Brett Rouch, left, has been involved in the engine show since childhood with his dad, Jack. (The Commercial Review/Jack Ronald)
Brett Rouch, left, has been involved in the engine show since childhood with his dad, Jack. (The Commercial Review/Jack Ronald)
Brett Rouch looked around the Tri-State grounds near his parents' camper last week, thinking back over the years and all those shows.

"We've experienced the whole thing together," he said.

Brett started coming to the Tri-State show when he was still in junior high. That's when his parents, Jack and Helen Rouch of Portland, first decided to camp on the grounds.

They weren't exhibitors back then in the early years of the 1970s, but tractors were in Jack's blood.

"I was raised on a farm until '52 or '53 when we moved to town," said Jack. "I was raised on an Oliver 70. ... I was six years old and we were discing and Dad said, 'Do you think you can follow that line?'"

He thought he could and took over the wheel.

The move to town wasn't permanent, and Jack's father Russell later had a farm near Salamonia, an area with a number of gas engine collectors at the time.

"Luther Breymaier got Grandpa started," said Brett, recalling one of the Tri-State show's founding directors.

It wasn't long before participation in the annual event became a family tradition.

The Rouch family first exhibited an old Bolens lawn tractor, a 1952 model that Russell Rouch had purchased from Justin Schafer, one of Portland's most prominent implement dealers during that era.

But that was soon followed by a John Deere A, which a new generation of the family continues to show to this day. Jack and Helen passed ownership on to Brett and Brett's 18-year-old son Caleb.

As a boy, Brett routinely rode his bicycle out to the fairgrounds, doing whatever he could to help get ready for the show. In those early yars that was mostly a case of helping Paul Klingel get the tractors lined up for display.

But Jack went on to be tractor director for a couple of terms, and Brett held the same job for six years.

"If you complain or suggest, you'll end up on the board," joked Jack.

These days Dave Pyle is in charge of the tractors. Brett's helping with the area around the swap barn and assisting Pyle as needed.

As for Jack, "My job is to make sure they all have radios."

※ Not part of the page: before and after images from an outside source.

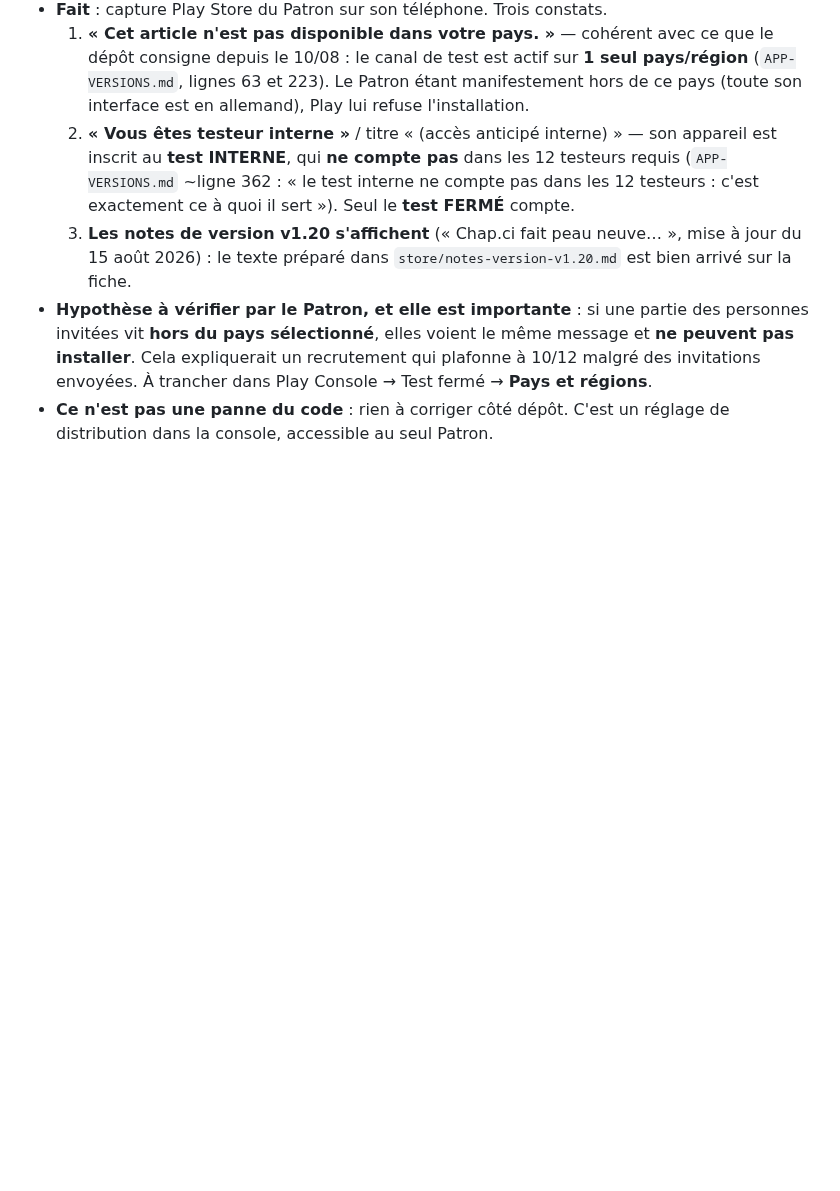
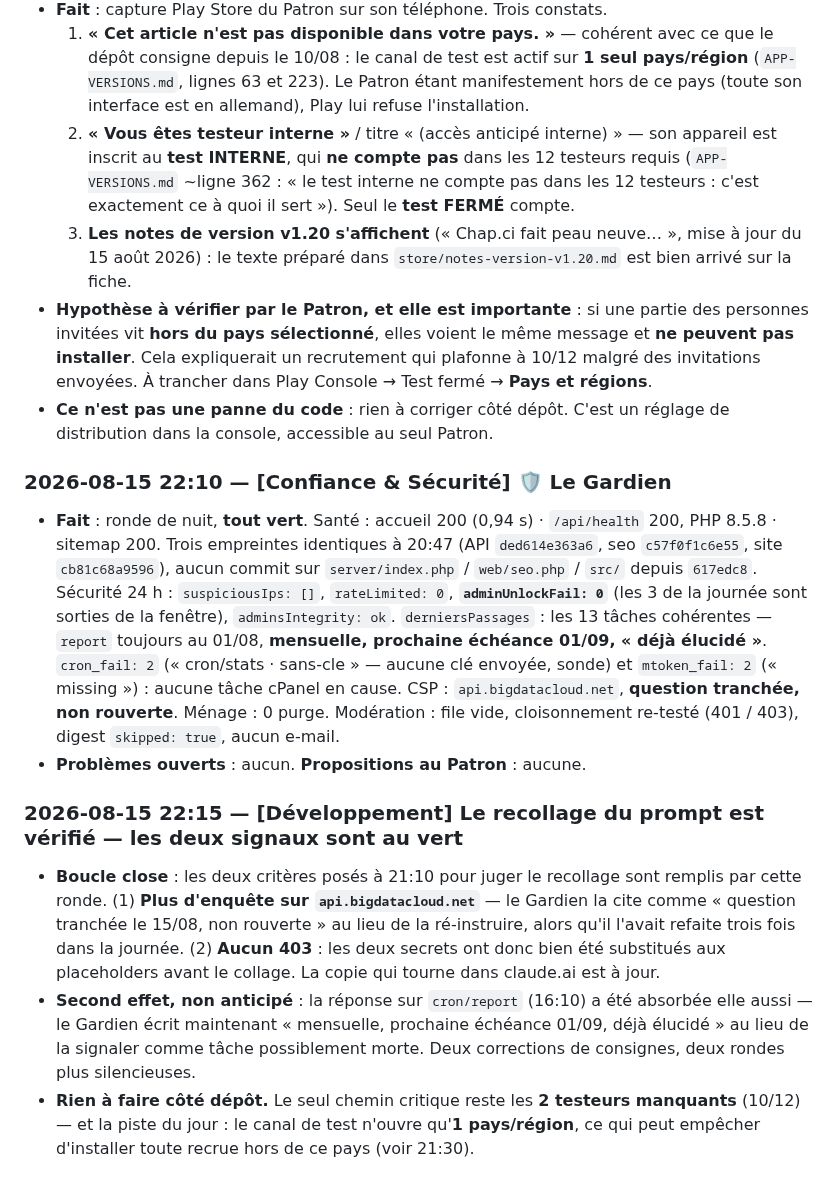
Before and after one commit to Williamszika/Chap.ci, a Markdown page: .claude/bureaux/JOURNAL.md, the part around the change. GitHub-like rendering; blank space fills up the shorter version.

Commit message:
Journal : le recollage du prompt du Gardien est vérifié au réel
La ronde de 22:10 remplit les deux critères posés à 21:10. La CSP bigdatacloud
n'est plus ré-instruite — le Gardien la cite comme question tranchée au lieu de
refaire l'enquête, qu'il avait pourtant menée trois fois dans la journée. Et
aucun 403 n'apparaît : les secrets ont donc bien été substitués aux placeholders
avant le collage.

Effet non anticipé : la réponse sur cron/report du 16:10 est absorbée elle aussi,
le Gardien écrivant « mensuelle, prochaine échéance 01/09, déjà élucidé » au lieu
de la traiter comme une tâche possiblement morte. Deux corrections de consignes,
deux rondes plus silencieuses.

Co-Authored-By: Claude Opus 4.8 <noreply@anthropic.com>
Claude-Session: https://claude.ai/code/session_016afBC3axiNMzY6uoJrGgLp

```diff
--- a/.claude/bureaux/JOURNAL.md
+++ b/.claude/bureaux/JOURNAL.md
@@ -1956,3 +1956,32 @@ Sans lui, le pays s'affiche quand même (toujours fourni), mais pas la ville.
   **Pays et régions**.
 - **Ce n'est pas une panne du code** : rien à corriger côté dépôt. C'est un réglage de
   distribution dans la console, accessible au seul Patron.
+
+### 2026-08-15 22:10 — [Confiance & Sécurité] 🛡️ Le Gardien
+- **Fait** : ronde de nuit, **tout vert**. Santé : accueil 200 (0,94 s) · `/api/health` 200,
+  PHP 8.5.8 · sitemap 200. Trois empreintes identiques à 20:47 (API `ded614e363a6`, seo
+  `c57f0f1c6e55`, site `cb81c68a9596`), aucun commit sur `server/index.php` / `web/seo.php`
+  / `src/` depuis `617edc8`. Sécurité 24 h : `suspiciousIps: []`, `rateLimited: 0`,
+  **`adminUnlockFail: 0`** (les 3 de la journée sont sorties de la fenêtre),
+  `adminsIntegrity: ok`. `derniersPassages` : les 13 tâches cohérentes — `report` toujours
+  au 01/08, **mensuelle, prochaine échéance 01/09, « déjà élucidé »**. `cron_fail: 2`
+  (« cron/stats · sans-cle » — aucune clé envoyée, sonde) et `mtoken_fail: 2`
+  (« missing ») : aucune tâche cPanel en cause. CSP : `api.bigdatacloud.net`,
+  **question tranchée, non rouverte**. Ménage : 0 purge. Modération : file vide,
+  cloisonnement re-testé (401 / 403), digest `skipped: true`, aucun e-mail.
+- **Problèmes ouverts** : aucun. **Propositions au Patron** : aucune.
+
+### 2026-08-15 22:15 — [Développement] Le recollage du prompt est vérifié — les deux signaux sont au vert
+- **Boucle close** : les deux critères posés à 21:10 pour juger le recollage sont remplis
+  par cette ronde. (1) **Plus d'enquête sur `api.bigdatacloud.net`** — le Gardien la cite
+  comme « question tranchée le 15/08, non rouverte » au lieu de la ré-instruire, alors
+  qu'il l'avait refaite trois fois dans la journée. (2) **Aucun 403** : les deux secrets
+  ont donc bien été substitués aux placeholders avant le collage. La copie qui tourne dans
+  claude.ai est à jour.
+- **Second effet, non anticipé** : la réponse sur `cron/report` (16:10) a été absorbée
+  elle aussi — le Gardien écrit maintenant « mensuelle, prochaine échéance 01/09, déjà
+  élucidé » au lieu de la signaler comme tâche possiblement morte. Deux corrections de
+  consignes, deux rondes plus silencieuses.
+- **Rien à faire côté dépôt.** Le seul chemin critique reste les **2 testeurs manquants**
+  (10/12) — et la piste du jour : le canal de test n'ouvre qu'**1 pays/région**, ce qui
+  peut empêcher d'installer toute recrue hors de ce pays (voir 21:30).
```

For both of them, the camaraderie and spirit of the members and exhibitors is what keeps them coming back. With each camper or trailer pulling in, jokes are exchanged and the kidding never stops.

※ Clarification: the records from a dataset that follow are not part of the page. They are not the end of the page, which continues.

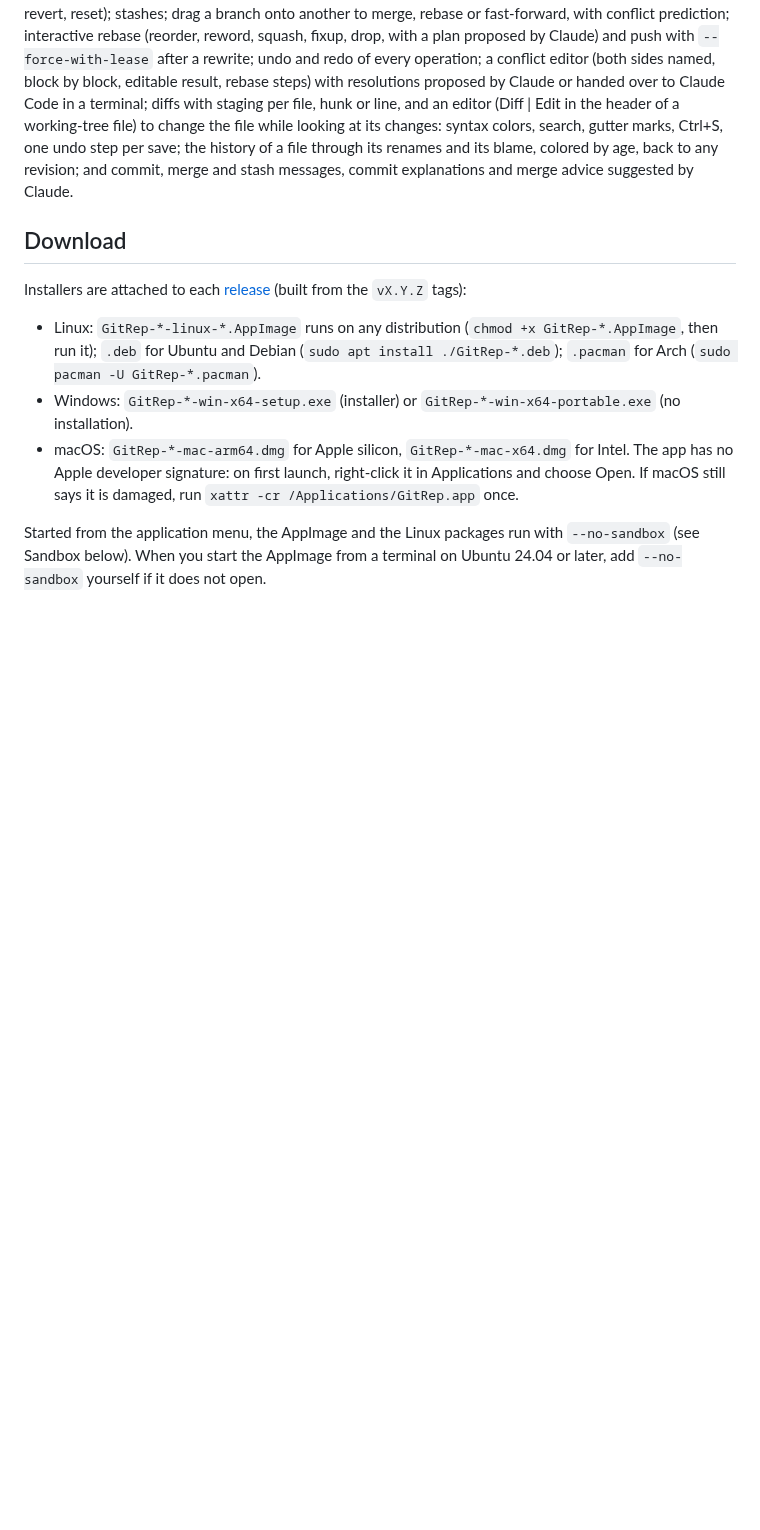
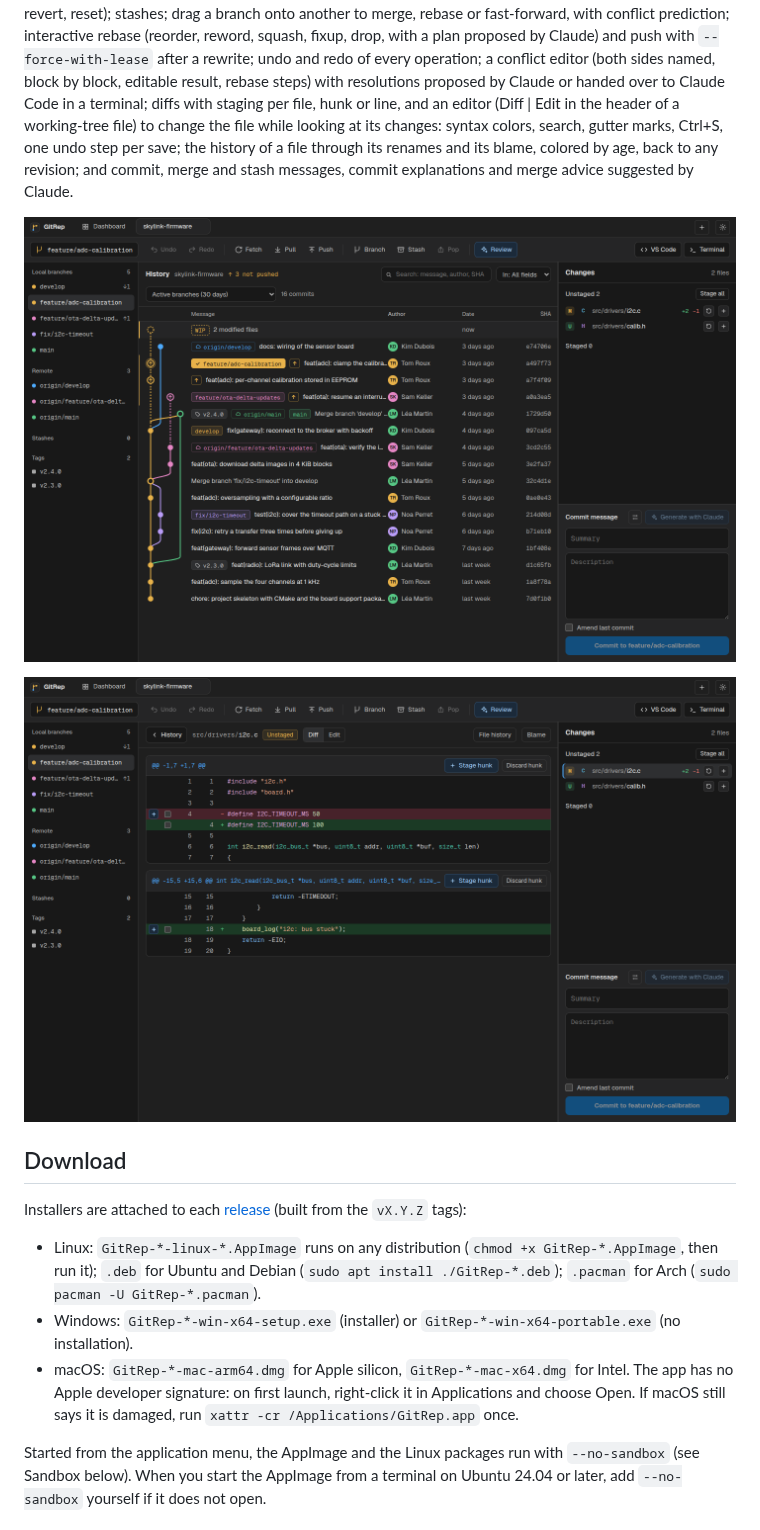
Before and after one commit to KevinJordil/Gitrep, a Markdown page: README.md, the part around one of its changes. Rendered like a GitHub page; pictures changed too: docs/images/diff.png (added), docs/images/history.png (added); blank space fills up the shorter version.

Commit message:
docs: app icon and screenshots in the README

```diff
--- a/README.md
+++ b/README.md
@@ -2,5 +4,9 @@
 
 Local multi-repo git client (Electron + React). A dashboard of all your repositories; a commit graph of every branch with search, isolate/hide, commit details and a context menu (checkout, branch, tag, cherry-pick, revert, reset); stashes; drag a branch onto another to merge, rebase or fast-forward, with conflict prediction; interactive rebase (reorder, reword, squash, fixup, drop, with a plan proposed by Claude) and push with `--force-with-lease` after a rewrite; undo and redo of every operation; a conflict editor (both sides named, block by block, editable result, rebase steps) with resolutions proposed by Claude or handed over to Claude Code in a terminal; diffs with staging per file, hunk or line, and an editor (Diff | Edit in the header of a working-tree file) to change the file while looking at its changes: syntax colors, search, gutter marks, Ctrl+S, one undo step per save; the history of a file through its renames and its blame, colored by age, back to any revision; and commit, merge and stash messages, commit explanations and merge advice suggested by Claude.
+
+![The history of a repository with its branches, tags, commits not pushed and not pulled, and the changes being worked on](docs/images/history.png)
+
+![The diff of a changed file, staged by hunk or by line](docs/images/diff.png)
 
 ## Download
 
```
Also changed, not shown: other parts of README.md (+3 -1 lines).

"They pick on one another," said Jack. "That's what's fun."

"There's a lot of stories out here," said Brett.

Like the one about the tractor that got away.

Jack bought a honey of a 1936 John Deere, and it captured Helen's heart.

"It was a beautiful little tractor," she said.

But another collector with more money in his pocket wanted it more and convinced Jack to sell.

He's regretted it ever since.

That's why the John Deere A is jointly owned by Brett and Caleb. That way one of them can talk the other out of ever selling.